-- Directions for this task --
In the data below, which lines contain "Pandas"? List them by copying each one.
━━━ Provided information ━━━
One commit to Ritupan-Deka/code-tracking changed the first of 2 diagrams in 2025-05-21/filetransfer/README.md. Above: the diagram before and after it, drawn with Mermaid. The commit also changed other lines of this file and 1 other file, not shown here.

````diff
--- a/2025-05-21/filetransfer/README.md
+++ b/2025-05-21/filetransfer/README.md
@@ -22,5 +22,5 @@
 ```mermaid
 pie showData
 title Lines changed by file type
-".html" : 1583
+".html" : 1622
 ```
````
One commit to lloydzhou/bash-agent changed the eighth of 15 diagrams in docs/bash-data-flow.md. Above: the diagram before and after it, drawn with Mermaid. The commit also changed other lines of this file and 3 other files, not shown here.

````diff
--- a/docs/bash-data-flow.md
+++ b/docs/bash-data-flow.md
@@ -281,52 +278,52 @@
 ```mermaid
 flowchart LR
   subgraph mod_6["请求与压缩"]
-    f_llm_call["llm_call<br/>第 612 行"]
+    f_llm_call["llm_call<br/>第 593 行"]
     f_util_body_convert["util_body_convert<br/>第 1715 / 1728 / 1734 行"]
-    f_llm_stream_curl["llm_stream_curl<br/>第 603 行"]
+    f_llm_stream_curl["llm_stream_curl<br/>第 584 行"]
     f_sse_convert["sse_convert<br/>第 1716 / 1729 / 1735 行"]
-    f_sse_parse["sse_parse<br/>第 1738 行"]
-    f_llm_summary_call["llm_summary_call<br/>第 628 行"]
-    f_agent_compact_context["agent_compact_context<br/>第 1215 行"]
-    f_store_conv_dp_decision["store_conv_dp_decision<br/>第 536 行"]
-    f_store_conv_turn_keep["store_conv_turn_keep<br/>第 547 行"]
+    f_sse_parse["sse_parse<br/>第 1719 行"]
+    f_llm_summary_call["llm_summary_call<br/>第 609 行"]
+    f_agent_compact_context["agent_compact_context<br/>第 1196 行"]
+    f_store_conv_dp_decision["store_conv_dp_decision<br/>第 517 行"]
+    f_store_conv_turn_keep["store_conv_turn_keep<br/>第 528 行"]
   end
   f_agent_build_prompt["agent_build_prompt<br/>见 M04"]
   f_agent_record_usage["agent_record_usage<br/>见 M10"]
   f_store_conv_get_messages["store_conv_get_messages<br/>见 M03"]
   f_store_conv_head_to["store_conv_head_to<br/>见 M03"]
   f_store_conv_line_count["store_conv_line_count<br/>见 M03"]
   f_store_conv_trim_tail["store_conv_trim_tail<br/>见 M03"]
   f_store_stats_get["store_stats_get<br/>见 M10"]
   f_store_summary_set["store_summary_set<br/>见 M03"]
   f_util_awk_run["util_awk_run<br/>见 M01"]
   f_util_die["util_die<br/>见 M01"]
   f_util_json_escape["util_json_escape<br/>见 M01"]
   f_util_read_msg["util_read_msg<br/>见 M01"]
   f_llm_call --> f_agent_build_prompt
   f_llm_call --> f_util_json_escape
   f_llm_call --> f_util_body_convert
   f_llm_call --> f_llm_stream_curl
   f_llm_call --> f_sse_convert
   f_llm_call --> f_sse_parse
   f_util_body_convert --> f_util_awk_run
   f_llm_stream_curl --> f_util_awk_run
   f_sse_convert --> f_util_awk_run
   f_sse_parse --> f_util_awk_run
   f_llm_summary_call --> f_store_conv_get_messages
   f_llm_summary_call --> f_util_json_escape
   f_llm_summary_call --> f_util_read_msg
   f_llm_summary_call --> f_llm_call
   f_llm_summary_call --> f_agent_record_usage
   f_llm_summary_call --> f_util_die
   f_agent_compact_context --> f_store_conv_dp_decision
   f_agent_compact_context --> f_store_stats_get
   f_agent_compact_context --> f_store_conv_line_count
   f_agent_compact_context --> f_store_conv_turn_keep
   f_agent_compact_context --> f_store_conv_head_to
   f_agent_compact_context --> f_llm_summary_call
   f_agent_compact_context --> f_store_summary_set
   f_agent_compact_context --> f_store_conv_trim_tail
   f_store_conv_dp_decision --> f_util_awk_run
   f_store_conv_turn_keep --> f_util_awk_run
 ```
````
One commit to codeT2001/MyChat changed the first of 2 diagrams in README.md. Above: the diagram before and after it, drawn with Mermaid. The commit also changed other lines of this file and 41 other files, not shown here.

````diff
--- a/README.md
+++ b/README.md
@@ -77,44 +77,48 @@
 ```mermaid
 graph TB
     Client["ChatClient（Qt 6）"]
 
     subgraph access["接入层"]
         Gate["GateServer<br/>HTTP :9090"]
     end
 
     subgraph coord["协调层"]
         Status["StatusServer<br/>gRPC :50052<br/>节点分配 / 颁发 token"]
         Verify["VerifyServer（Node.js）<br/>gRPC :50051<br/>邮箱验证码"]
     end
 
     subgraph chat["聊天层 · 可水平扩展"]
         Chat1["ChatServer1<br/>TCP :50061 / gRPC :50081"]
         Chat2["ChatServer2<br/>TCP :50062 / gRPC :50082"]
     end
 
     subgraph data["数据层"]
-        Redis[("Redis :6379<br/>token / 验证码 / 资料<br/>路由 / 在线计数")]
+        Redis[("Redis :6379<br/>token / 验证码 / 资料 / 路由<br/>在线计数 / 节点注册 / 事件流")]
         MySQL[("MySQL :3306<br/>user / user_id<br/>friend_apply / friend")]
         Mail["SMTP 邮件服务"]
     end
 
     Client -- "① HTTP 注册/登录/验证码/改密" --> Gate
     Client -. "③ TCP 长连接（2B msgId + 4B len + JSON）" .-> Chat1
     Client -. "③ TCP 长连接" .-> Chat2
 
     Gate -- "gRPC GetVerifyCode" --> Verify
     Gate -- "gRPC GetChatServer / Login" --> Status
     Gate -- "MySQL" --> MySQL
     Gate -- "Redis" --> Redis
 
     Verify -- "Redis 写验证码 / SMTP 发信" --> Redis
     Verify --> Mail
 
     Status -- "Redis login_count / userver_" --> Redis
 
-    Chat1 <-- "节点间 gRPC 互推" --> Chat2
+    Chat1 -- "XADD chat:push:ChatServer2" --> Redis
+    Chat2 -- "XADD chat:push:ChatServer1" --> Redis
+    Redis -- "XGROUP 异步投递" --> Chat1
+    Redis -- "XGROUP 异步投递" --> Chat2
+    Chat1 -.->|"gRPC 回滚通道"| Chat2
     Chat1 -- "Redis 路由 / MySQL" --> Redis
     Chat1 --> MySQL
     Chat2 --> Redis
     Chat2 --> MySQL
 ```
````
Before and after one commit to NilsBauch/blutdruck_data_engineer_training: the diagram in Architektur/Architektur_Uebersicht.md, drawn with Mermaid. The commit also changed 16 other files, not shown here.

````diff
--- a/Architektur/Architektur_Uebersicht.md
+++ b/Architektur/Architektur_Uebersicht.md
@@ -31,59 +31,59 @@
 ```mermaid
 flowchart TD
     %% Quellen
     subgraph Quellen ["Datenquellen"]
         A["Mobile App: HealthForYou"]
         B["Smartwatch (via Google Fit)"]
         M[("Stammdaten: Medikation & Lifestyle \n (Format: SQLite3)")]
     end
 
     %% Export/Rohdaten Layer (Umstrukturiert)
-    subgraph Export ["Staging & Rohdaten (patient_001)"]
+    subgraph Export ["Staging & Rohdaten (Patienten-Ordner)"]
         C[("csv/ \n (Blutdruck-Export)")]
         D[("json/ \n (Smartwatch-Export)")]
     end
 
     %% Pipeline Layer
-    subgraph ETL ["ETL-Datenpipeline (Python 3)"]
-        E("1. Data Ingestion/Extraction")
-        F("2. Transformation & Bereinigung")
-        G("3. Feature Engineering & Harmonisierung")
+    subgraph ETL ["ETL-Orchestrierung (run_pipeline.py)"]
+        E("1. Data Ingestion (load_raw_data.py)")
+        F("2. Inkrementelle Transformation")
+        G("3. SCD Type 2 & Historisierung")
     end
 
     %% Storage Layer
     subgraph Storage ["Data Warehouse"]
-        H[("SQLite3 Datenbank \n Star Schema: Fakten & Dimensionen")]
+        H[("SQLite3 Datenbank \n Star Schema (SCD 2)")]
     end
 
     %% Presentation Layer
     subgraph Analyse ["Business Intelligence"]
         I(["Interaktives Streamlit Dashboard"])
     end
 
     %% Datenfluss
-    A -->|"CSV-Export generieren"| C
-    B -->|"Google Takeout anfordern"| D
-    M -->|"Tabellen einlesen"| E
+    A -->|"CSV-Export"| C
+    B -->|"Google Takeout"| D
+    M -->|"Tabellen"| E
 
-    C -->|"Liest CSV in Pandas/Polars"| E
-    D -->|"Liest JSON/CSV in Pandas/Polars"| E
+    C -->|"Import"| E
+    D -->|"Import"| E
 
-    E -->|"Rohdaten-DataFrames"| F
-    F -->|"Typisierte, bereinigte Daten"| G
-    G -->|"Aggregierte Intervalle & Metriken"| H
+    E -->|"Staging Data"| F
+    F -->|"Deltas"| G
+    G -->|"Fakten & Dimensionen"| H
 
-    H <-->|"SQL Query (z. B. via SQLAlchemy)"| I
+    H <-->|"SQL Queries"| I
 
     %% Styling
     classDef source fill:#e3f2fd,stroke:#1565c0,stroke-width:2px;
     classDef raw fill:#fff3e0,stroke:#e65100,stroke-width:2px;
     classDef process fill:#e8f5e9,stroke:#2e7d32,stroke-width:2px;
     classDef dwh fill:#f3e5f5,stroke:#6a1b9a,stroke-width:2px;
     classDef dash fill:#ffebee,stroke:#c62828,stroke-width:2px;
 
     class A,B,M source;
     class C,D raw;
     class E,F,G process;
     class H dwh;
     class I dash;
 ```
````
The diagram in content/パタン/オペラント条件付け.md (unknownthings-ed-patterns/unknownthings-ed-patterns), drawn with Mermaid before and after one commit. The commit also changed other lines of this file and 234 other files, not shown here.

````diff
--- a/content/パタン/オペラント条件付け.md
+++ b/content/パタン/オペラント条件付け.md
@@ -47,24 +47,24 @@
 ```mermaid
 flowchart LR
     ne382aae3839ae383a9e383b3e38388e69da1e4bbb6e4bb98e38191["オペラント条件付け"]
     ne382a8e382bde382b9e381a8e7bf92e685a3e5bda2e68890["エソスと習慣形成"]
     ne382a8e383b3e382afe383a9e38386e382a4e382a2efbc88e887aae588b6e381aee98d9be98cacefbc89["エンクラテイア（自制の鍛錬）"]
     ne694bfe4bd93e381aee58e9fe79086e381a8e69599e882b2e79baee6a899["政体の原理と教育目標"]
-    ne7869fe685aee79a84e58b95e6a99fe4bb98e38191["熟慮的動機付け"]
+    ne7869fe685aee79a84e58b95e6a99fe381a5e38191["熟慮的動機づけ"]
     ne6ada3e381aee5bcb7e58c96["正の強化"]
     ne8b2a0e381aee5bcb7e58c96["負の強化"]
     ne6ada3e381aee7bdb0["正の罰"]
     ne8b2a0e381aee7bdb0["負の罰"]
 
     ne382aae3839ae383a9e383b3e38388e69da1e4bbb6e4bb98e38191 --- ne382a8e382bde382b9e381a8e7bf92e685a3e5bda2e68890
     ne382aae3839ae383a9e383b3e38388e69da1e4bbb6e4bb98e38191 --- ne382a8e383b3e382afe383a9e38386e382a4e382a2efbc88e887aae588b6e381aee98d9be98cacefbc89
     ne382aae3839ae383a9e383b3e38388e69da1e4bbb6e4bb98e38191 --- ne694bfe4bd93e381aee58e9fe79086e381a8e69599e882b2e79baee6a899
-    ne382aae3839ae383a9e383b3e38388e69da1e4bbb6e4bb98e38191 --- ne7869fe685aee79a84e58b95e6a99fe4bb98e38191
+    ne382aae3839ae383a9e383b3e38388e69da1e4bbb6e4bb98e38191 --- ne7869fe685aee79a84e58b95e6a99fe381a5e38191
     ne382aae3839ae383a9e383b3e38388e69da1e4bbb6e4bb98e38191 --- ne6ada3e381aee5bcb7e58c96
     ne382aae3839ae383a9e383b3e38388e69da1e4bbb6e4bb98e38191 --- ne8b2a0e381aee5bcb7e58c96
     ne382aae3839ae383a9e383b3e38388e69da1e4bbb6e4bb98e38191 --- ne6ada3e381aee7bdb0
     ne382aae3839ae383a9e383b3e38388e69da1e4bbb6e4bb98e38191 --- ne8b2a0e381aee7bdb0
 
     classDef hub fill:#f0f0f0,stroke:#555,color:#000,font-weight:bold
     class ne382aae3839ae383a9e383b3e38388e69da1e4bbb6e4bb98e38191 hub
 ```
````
━━━
-- Expected answer --
-    C -->|"Liest CSV in Pandas/Polars"| E
-    D -->|"Liest JSON/CSV in Pandas/Polars"| E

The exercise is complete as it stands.